MISSUNDERSTANDING ABOUT WTO The WTO does NOT tell governments what to do The WTO is NOT for free trade at any cost The WTO is NOT only concerned about commercial interests.This does NOT take priority over development In the WTO commercial interests do NOT take priority over environmental protection The WTO does NOT dictate to governments on issues such as food safety and human health and safety
The WTO does NOT destroy jobs or widen the gap between rich and poor Small countries are NOT powerless in the WTO The WTO is NOT the tool of powerful lobbies Weaker countries do have a choice they are NOT forced to join the WTO The WTO is NOT undemocratic
DEMOCRACY IN WTO 1. Most LDCs dependent on DCs in terms of imports, exports, aid, security, etc. 2. LDCs have fewer human and technical resources. 3. The dispute settlement system is costly and requires a level of legal expertise that LDCs may not have. 4. The dispute settlement process is lacking of transparency. 5. The binding rules of the WTO may effectively remove democracy even when all the rules of the WTO are democratically and unanimously agreed by all the members

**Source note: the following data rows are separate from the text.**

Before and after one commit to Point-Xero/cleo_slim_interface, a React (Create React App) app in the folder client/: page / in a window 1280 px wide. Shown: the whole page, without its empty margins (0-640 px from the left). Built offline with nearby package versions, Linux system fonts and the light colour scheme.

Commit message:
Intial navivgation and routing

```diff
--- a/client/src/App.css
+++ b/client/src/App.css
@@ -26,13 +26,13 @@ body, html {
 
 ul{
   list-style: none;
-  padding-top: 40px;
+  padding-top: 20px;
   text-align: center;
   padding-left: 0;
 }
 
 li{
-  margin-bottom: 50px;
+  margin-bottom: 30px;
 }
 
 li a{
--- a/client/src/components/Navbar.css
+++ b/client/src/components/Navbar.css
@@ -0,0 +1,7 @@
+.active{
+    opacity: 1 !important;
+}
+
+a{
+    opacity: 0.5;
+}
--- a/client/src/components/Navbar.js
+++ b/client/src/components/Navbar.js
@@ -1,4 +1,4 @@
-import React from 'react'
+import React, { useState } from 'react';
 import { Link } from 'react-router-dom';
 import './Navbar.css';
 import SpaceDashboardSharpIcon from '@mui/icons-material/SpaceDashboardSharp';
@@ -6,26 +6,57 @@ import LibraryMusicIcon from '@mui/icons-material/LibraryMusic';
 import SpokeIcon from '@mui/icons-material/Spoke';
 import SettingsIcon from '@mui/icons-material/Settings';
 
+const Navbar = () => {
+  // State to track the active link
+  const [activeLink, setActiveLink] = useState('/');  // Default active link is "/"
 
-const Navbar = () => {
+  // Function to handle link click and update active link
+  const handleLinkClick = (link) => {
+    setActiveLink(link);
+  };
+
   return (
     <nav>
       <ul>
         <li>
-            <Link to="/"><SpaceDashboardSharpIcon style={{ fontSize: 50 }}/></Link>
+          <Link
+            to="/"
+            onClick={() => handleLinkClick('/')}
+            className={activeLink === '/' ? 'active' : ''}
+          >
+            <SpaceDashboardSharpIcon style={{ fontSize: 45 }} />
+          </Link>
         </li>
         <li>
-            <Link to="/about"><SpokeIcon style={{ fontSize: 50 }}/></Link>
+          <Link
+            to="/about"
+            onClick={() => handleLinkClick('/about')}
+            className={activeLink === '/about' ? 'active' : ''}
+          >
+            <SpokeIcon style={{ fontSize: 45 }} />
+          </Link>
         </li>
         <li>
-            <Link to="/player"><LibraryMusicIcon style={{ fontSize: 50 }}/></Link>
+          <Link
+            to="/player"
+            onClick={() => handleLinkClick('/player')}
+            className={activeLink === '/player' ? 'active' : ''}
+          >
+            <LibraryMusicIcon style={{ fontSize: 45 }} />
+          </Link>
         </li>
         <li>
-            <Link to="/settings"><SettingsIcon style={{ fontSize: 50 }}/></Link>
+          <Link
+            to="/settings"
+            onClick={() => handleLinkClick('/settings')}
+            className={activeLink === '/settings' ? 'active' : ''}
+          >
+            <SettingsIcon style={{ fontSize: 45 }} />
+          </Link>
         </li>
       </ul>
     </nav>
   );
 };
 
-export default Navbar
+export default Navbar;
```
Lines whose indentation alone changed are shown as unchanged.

INDUSTRIAL POLICY Industrial policy is a contentious issue. Opponents have argued that it is unnecessary, due to the inherent efficiency of markets difficult to implement effectively unviable, due to LDCs ‟ low capabilities prohibited by the international institutions such as the WTO
HOW DOES THE WTO IMPACTS UPON INDUSTRIAL POLICY ? Non – tariffs barriers Tariffs barriers Trade Related Investment Measures (TRIMs) The Agreement on Subsidies and Countervailing Measures General Agreement on Trade in Services (GATS) Trade Related Aspects of Intellectual Property (TRIPs)
THE REMAINING POLICY SPACE Non – tariffs barriers Tariffs barriers Trade Related Investment Measures (TRIMs) The Agreement on Subsidies and Countervailing Measures General Agreement on Trade in Services (GATS) Trade Related Aspects of Intellectual Property (TRIPs) Special and Differential Treatment State-owned enterprises Currency manipulation Non-tradables
WHY DOES THE WTO UNDERMINE INDUSTRIAL POLICIES? The real problem with the WTO policies is their irreversible nature. LDCs still have some space to implement industrial policies but as WTO negotiations progress this space will narrow down. The WTO agreements often favor rich countries and their MNCs. While the TRIMs and GATS still allow room for LDCs to control over FDI and MNCs, Multilateral Agreement on Investment (MAI) which was proposed in 1997 and subsequently rejected due to worldwide mass protests around the globe made the intention of the rich WTO members clear.
While there is room for states to implement industrial policies, we need to consider if these rules allow for strategic sequencing of trade protection. The Special and Differential Treatment hardly constitute ‘preferential’ treatment when one considers that DCs were already operating relatively liberal trade policies before the negotiations. The non-notification of actionable subsidies may not be used as a permanent strategy, since the enforcement measures will be strengthened. The TRIPS agreement hardly benefits the LDCs and in fact may significantly harm their development